• _What the task requires_: Every line below that carries the word "history" needs to be copied.

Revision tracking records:
*** Begin section ***

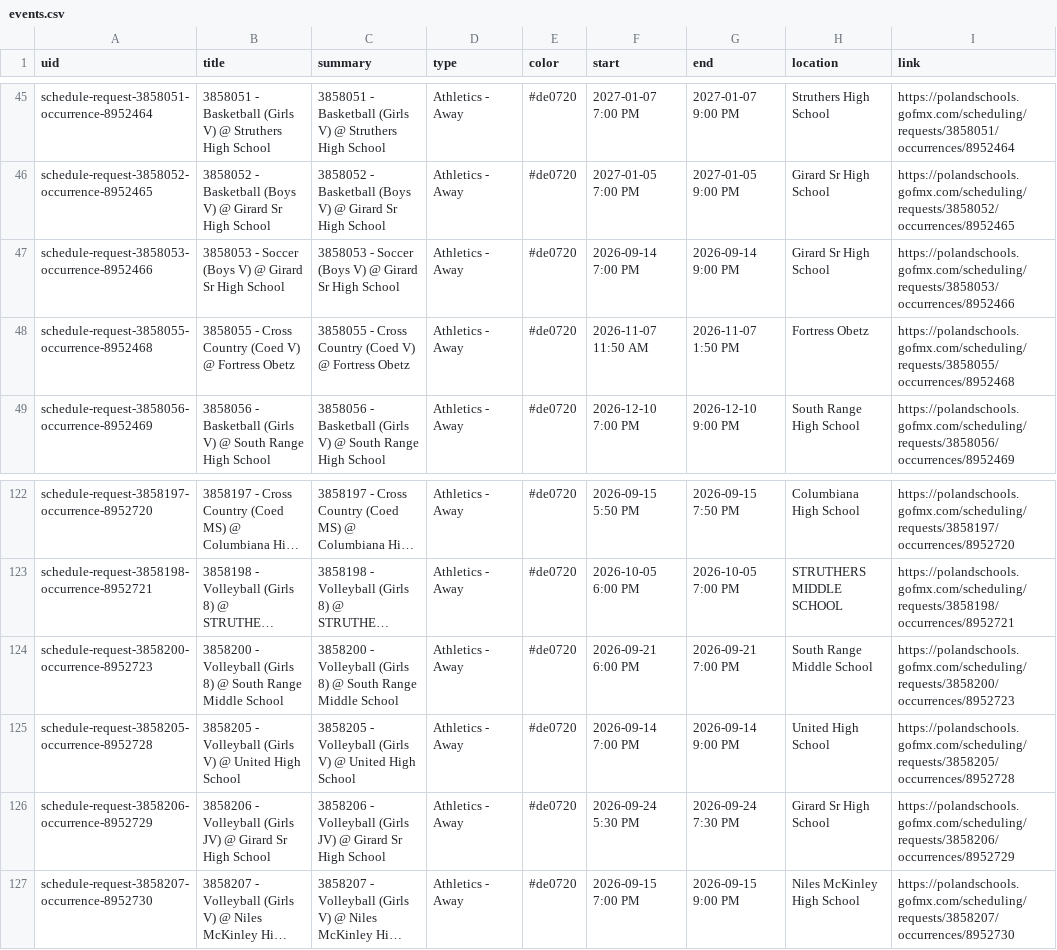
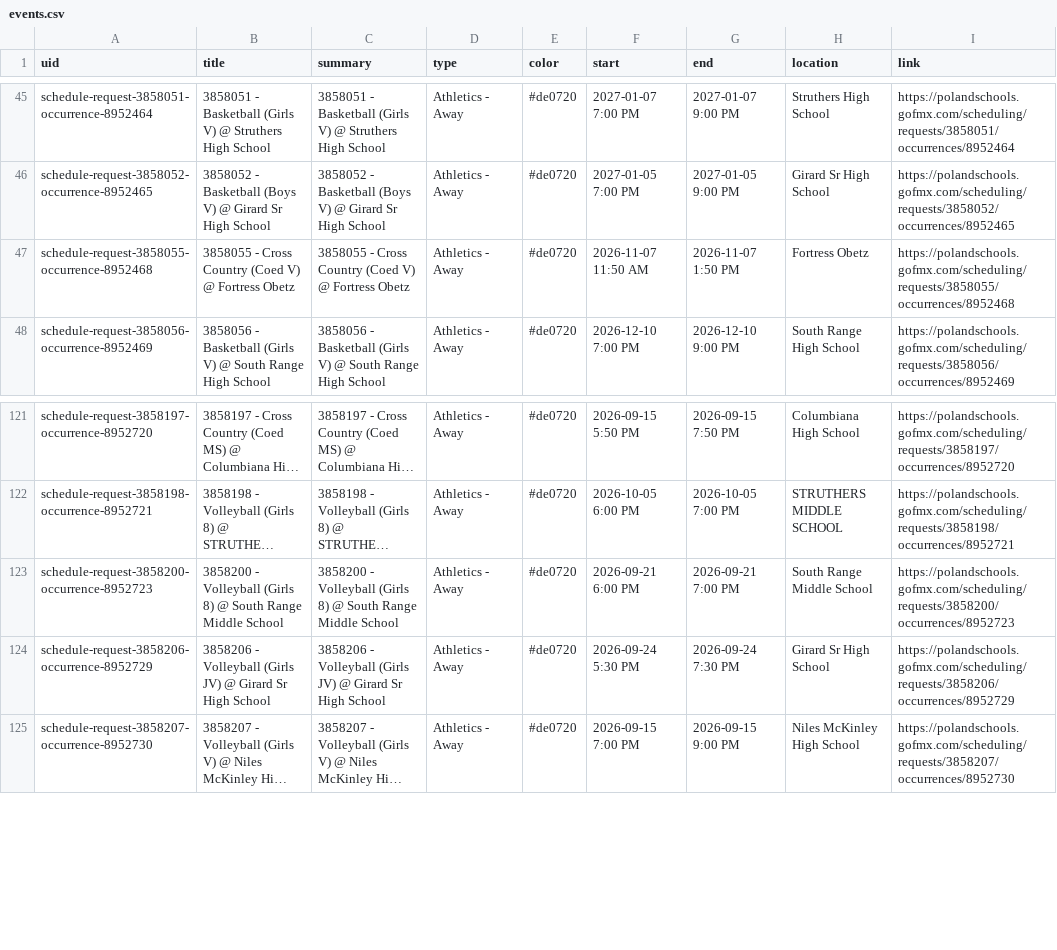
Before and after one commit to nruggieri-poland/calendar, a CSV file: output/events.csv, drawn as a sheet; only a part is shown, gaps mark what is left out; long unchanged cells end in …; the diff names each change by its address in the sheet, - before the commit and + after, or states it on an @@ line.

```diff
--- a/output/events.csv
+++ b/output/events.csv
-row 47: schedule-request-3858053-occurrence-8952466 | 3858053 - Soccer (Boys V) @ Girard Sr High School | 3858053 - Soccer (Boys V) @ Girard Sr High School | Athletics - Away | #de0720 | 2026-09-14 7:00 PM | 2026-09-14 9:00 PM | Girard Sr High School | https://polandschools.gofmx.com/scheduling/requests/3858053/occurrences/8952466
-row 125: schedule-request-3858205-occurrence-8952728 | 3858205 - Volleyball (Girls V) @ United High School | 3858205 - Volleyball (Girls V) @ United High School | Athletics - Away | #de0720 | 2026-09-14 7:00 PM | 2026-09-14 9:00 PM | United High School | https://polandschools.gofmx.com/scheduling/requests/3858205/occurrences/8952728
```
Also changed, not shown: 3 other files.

*** End section ***
*** Begin section ***

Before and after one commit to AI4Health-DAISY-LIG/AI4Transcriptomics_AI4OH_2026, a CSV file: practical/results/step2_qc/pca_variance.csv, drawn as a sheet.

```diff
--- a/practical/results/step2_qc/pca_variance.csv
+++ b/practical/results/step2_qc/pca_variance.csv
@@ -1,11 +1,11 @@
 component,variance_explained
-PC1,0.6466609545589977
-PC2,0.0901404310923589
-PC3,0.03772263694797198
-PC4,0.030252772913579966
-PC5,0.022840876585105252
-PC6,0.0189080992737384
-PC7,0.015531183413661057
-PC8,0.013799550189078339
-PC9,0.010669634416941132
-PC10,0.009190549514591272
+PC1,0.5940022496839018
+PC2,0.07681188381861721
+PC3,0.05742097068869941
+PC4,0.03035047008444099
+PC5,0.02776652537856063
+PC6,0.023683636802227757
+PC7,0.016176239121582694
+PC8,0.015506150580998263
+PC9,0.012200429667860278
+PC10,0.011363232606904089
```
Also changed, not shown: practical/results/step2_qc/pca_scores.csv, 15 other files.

*** End section ***
*** Begin section ***

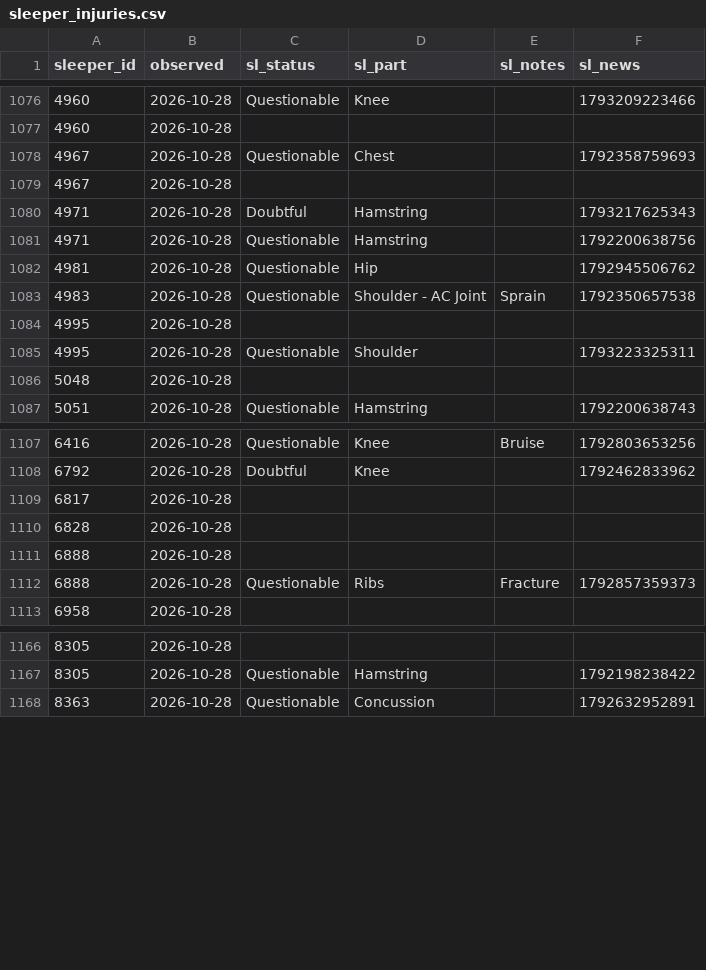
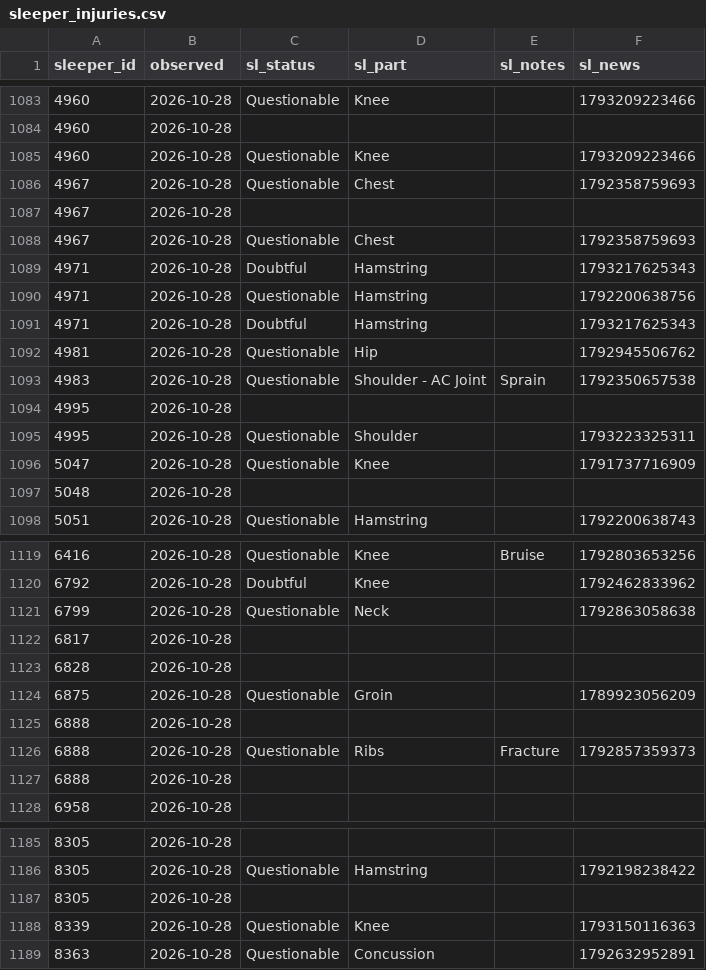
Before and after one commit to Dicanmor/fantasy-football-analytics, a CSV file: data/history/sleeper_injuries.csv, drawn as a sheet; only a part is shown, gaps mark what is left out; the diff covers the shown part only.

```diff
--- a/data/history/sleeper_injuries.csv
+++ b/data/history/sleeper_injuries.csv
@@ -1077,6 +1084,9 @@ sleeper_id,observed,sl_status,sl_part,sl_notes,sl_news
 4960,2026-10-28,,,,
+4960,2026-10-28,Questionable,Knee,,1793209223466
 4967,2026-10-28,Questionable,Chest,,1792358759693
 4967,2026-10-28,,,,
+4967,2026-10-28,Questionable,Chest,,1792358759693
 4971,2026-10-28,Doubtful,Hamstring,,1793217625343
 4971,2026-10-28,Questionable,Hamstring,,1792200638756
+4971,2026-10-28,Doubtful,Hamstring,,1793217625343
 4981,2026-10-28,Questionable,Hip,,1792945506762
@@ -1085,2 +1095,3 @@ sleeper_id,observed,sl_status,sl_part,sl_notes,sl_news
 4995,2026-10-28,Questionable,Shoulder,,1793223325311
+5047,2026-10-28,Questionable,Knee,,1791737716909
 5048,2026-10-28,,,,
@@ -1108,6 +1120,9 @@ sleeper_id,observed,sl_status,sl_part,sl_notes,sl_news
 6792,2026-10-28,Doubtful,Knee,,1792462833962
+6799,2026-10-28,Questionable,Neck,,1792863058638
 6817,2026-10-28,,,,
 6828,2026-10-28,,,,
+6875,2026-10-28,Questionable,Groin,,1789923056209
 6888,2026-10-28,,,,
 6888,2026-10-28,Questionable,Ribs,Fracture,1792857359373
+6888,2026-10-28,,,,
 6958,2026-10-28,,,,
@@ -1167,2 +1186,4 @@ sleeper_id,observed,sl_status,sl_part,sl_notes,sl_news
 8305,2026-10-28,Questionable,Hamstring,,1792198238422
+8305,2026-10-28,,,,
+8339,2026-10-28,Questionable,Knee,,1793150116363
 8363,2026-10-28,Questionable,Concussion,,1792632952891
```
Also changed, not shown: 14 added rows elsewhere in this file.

*** End section ***

• _Task result_:
Before and after one commit to Dicanmor/fantasy-football-analytics, a CSV file: data/history/sleeper_injuries.csv, drawn as a sheet; only a part is shown, gaps mark what is left out; the diff covers the shown part only.
--- a/data/history/sleeper_injuries.csv
+++ b/data/history/sleeper_injuries.csv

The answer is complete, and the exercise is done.